▶ [TASK DIRECTIONS]
Among the entries below, find the lines with "ledger" and copy them.
-------- DATASET ENTRIES --------
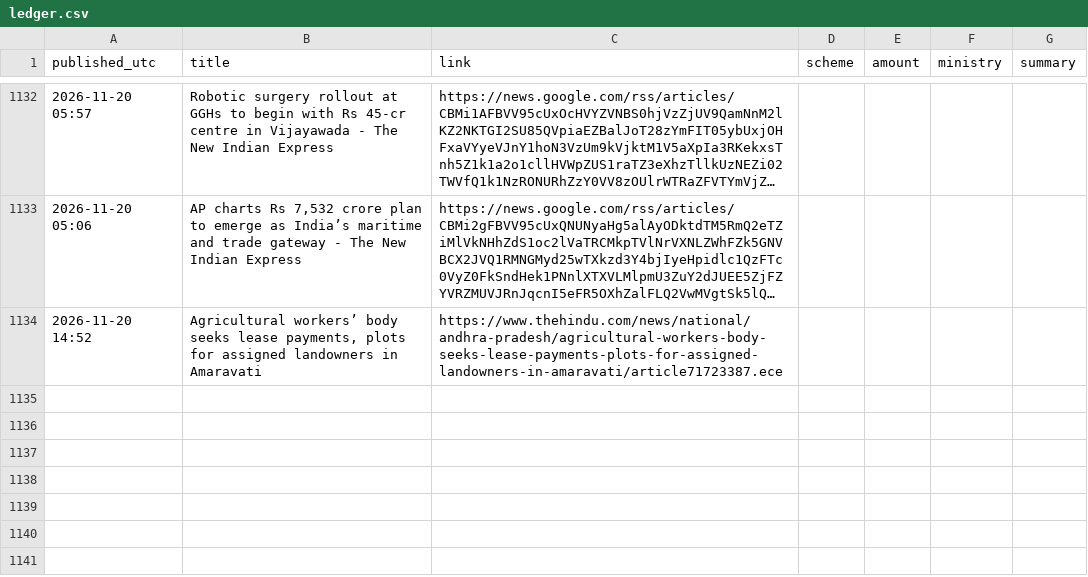
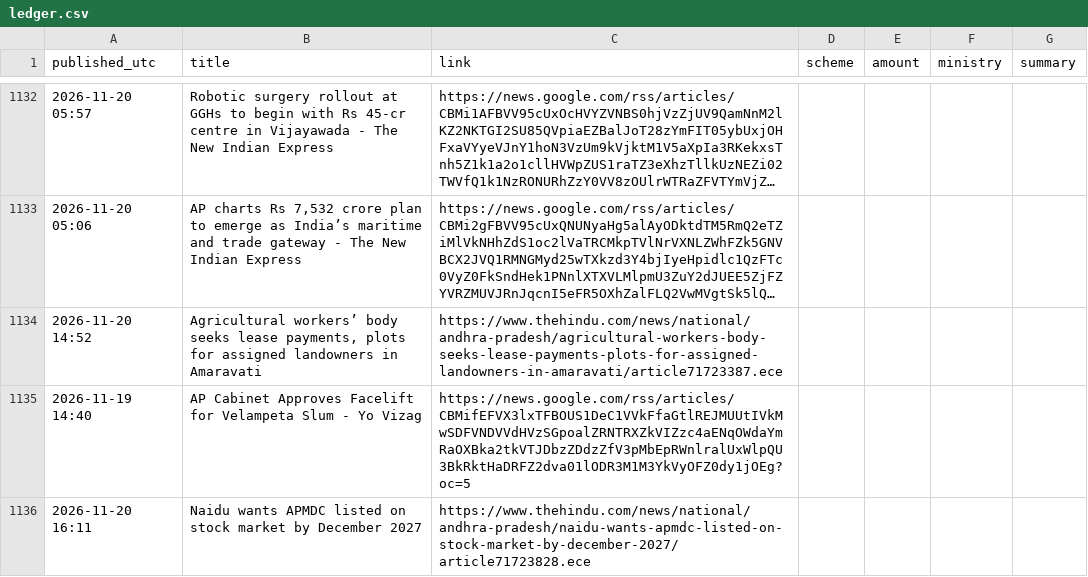
Before and after one commit to Yuvarajiitbbs/Central-Contributions-Tracker--AP, a CSV file: ledger.csv, drawn as a sheet; only a part is shown, gaps mark what is left out; long unchanged cells end in …; the diff names each change by its address in the sheet, - before the commit and + after, or states it on an @@ line.

```diff
--- a/ledger.csv
+++ b/ledger.csv
+row 1135: 2026-11-19 14:40 | AP Cabinet Approves Facelift for Velampeta Slum - Yo Vizag | https://news.google.com/rss/articles/CBMifEFVX3lxTFBOUS1DeC1VVkFfaGtlREJMUUtIVkMwSDFVNDVVdHVzSGpoalZRNTRXZkVIZzc4aENqOWdaYmRaOXBka2tkVTJDbzZDdzZfV3pMbEpRWnlralUxWlpQU3BkRktHaDRFZ2dva01lODR3M1M3YkVyOFZ0dy1jOEg?oc=5
+row 1136: 2026-11-20 16:11 | Naidu wants APMDC listed on stock market by December 2027 | https://www.thehindu.com/news/national/andhra-pradesh/naidu-wants-apmdc-listed-on-stock-market-by-december-2027/article71723828.ece
```
Also changed, not shown: 1 other file.
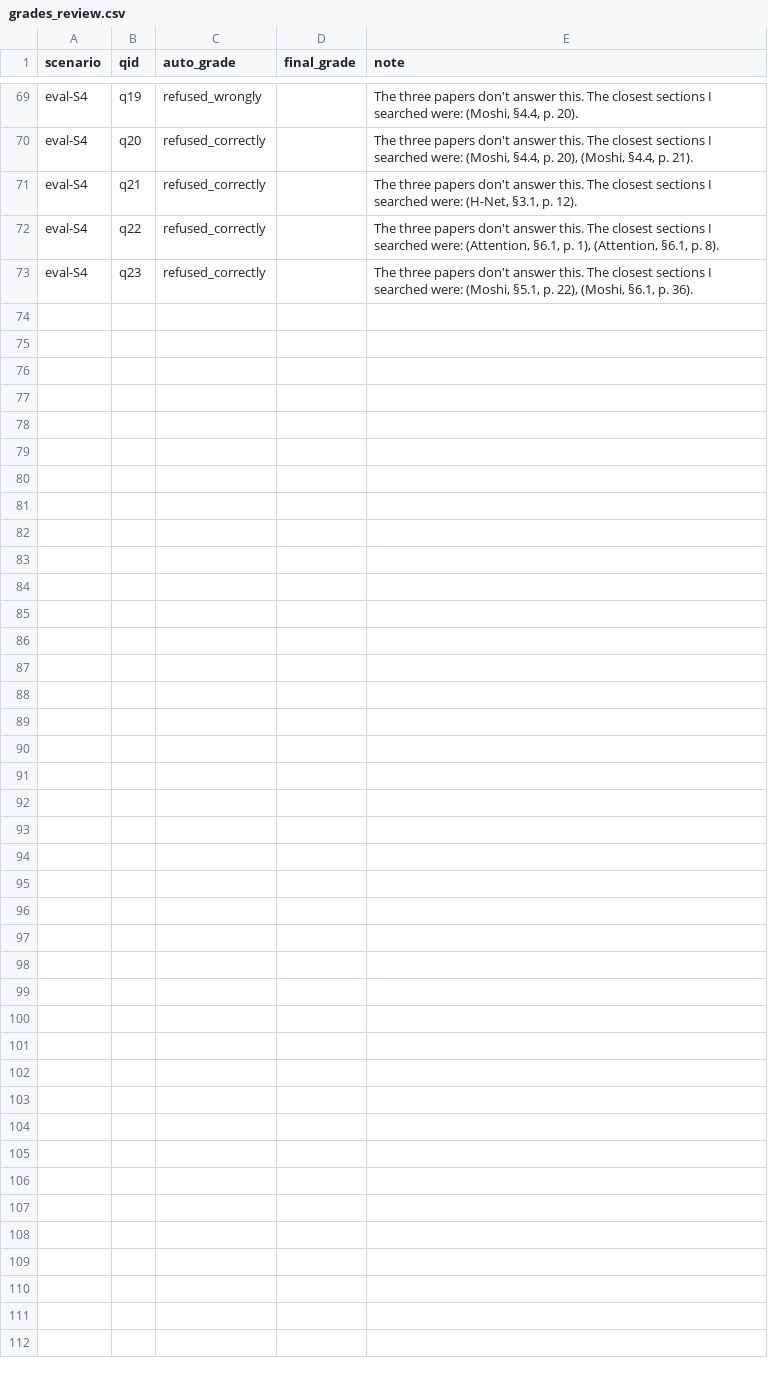
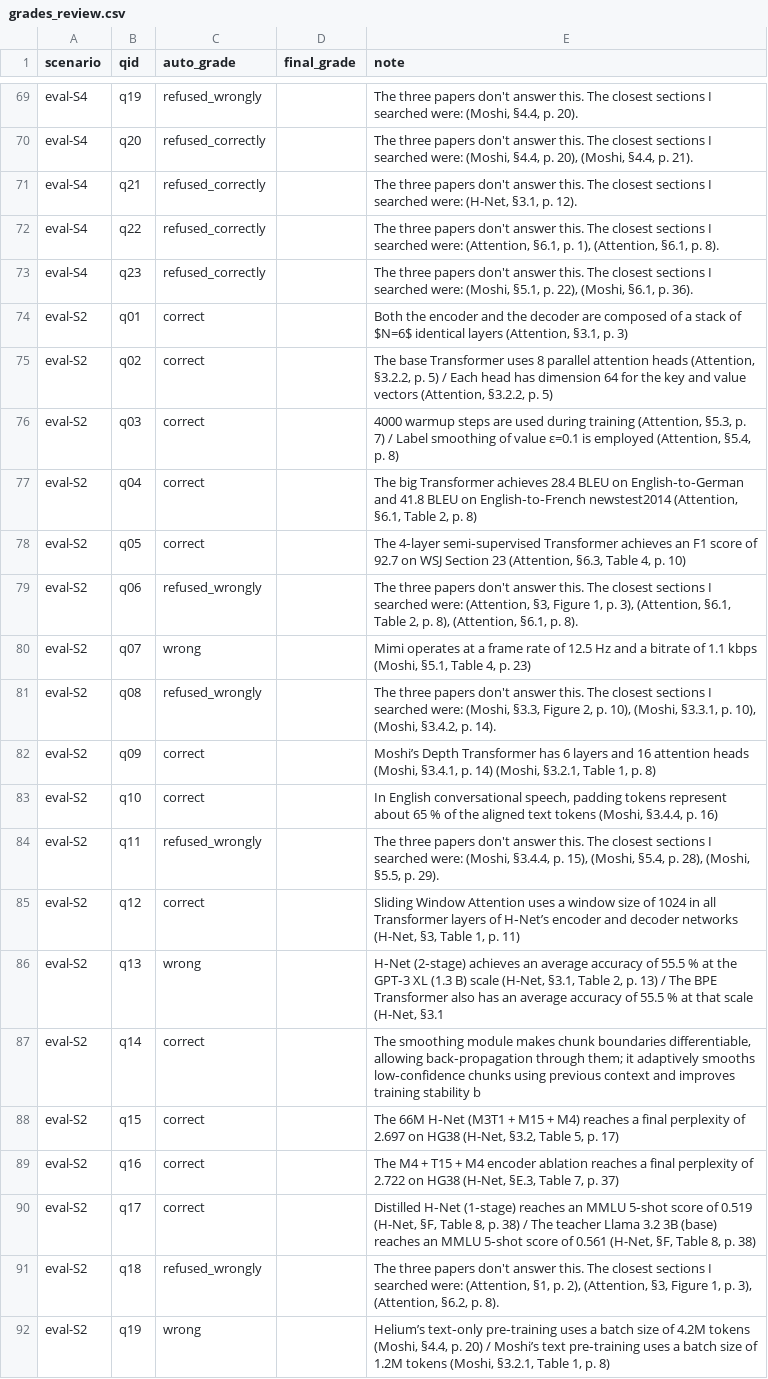
Before and after one commit to Uchihakamal1816/the-relay, a CSV file: eval/grades_review.csv, drawn as a sheet; only a part is shown, gaps mark what is left out; the diff covers the shown part only; the diff names each change by its address in the sheet, - before the commit and + after, or states it on an @@ line.

```diff
--- a/eval/grades_review.csv
+++ b/eval/grades_review.csv
+row 74: eval-S2 | q01 | correct |  | Both the encoder and the decoder are composed of a stack of $N=6$ identical layers (Attention, §3.1, p. 3)
+row 75: eval-S2 | q02 | correct |  | The base Transformer uses 8 parallel attention heads (Attention, §3.2.2, p. 5) / Each head has dimension 64 for the key and value vectors (Attention, §3.2.2, p. 5)
+row 76: eval-S2 | q03 | correct |  | 4000 warmup steps are used during training (Attention, §5.3, p. 7) / Label smoothing of value ε=0.1 is employed (Attention, §5.4, p. 8)
+row 77: eval-S2 | q04 | correct |  | The big Transformer achieves 28.4 BLEU on English‑to‑German and 41.8 BLEU on English‑to‑French newstest2014 (Attention, §6.1, Table 2, p. 8)
+row 78: eval-S2 | q05 | correct |  | The 4‑layer semi‑supervised Transformer achieves an F1 score of 92.7 on WSJ Section 23 (Attention, §6.3, Table 4, p. 10)
+row 79: eval-S2 | q06 | refused_wrongly |  | The three papers don't answer this. The closest sections I searched were: (Attention, §3, Figure 1, p. 3), (Attention, §6.1, Table 2, p. 8), (Attention, §6.1, p. 8).
+row 80: eval-S2 | q07 | wrong |  | Mimi operates at a frame rate of 12.5 Hz and a bitrate of 1.1 kbps (Moshi, §5.1, Table 4, p. 23)
+row 81: eval-S2 | q08 | refused_wrongly |  | The three papers don't answer this. The closest sections I searched were: (Moshi, §3.3, Figure 2, p. 10), (Moshi, §3.3.1, p. 10), (Moshi, §3.4.2, p. 14).
+row 82: eval-S2 | q09 | correct |  | Moshi’s Depth Transformer has 6 layers and 16 attention heads (Moshi, §3.4.1, p. 14) (Moshi, §3.2.1, Table 1, p. 8)
+row 83: eval-S2 | q10 | correct |  | In English conversational speech, padding tokens represent about 65 % of the aligned text tokens (Moshi, §3.4.4, p. 16)
+row 84: eval-S2 | q11 | refused_wrongly |  | The three papers don't answer this. The closest sections I searched were: (Moshi, §3.4.4, p. 15), (Moshi, §5.4, p. 28), (Moshi, §5.5, p. 29).
+row 85: eval-S2 | q12 | correct |  | Sliding Window Attention uses a window size of 1024 in all Transformer layers of H‑Net’s encoder and decoder networks (H-Net, §3, Table 1, p. 11)
+row 86: eval-S2 | q13 | wrong |  | H‑Net (2‑stage) achieves an average accuracy of 55.5 % at the GPT‑3 XL (1.3 B) scale (H-Net, §3.1, Table 2, p. 13) / The BPE Transformer also has an average accuracy of 55.5 % at that scale (H-Net, §3.1
+row 87: eval-S2 | q14 | correct |  | The smoothing module makes chunk boundaries differentiable, allowing back‑propagation through them; it adaptively smooths low‑confidence chunks using previous context and improves training stability b
+row 88: eval-S2 | q15 | correct |  | The 66M H‑Net (M3T1 + M15 + M4) reaches a final perplexity of 2.697 on HG38 (H-Net, §3.2, Table 5, p. 17)
+row 89: eval-S2 | q16 | correct |  | The M4 + T15 + M4 encoder ablation reaches a final perplexity of 2.722 on HG38 (H-Net, §E.3, Table 7, p. 37)
+row 90: eval-S2 | q17 | correct |  | Distilled H‑Net (1‑stage) reaches an MMLU 5‑shot score of 0.519 (H-Net, §F, Table 8, p. 38) / The teacher Llama 3.2 3B (base) reaches an MMLU 5‑shot score of 0.561 (H-Net, §F, Table 8, p. 38)
+row 91: eval-S2 | q18 | refused_wrongly |  | The three papers don't answer this. The closest sections I searched were: (Attention, §1, p. 2), (Attention, §3, Figure 1, p. 3), (Attention, §6.2, p. 8).
+row 92: eval-S2 | q19 | wrong |  | Helium’s text‑only pre‑training uses a batch size of 4.2M tokens (Moshi, §4.4, p. 20) / Moshi’s text pre‑training uses a batch size of 1.2M tokens (Moshi, §3.2.1, Table 1, p. 8)
```
Also changed, not shown: 16 added rows elsewhere in this file, results.csv, 8 other files.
--------
▶ [RESPONSE]
Before and after one commit to Yuvarajiitbbs/Central-Contributions-Tracker--AP, a CSV file: ledger.csv, drawn as a sheet; only a part is shown, gaps mark what is left out; long unchanged cells end in …; the diff names each change by its address in the sheet, - before the commit and + after, or states it on an @@ line.
--- a/ledger.csv
+++ b/ledger.csv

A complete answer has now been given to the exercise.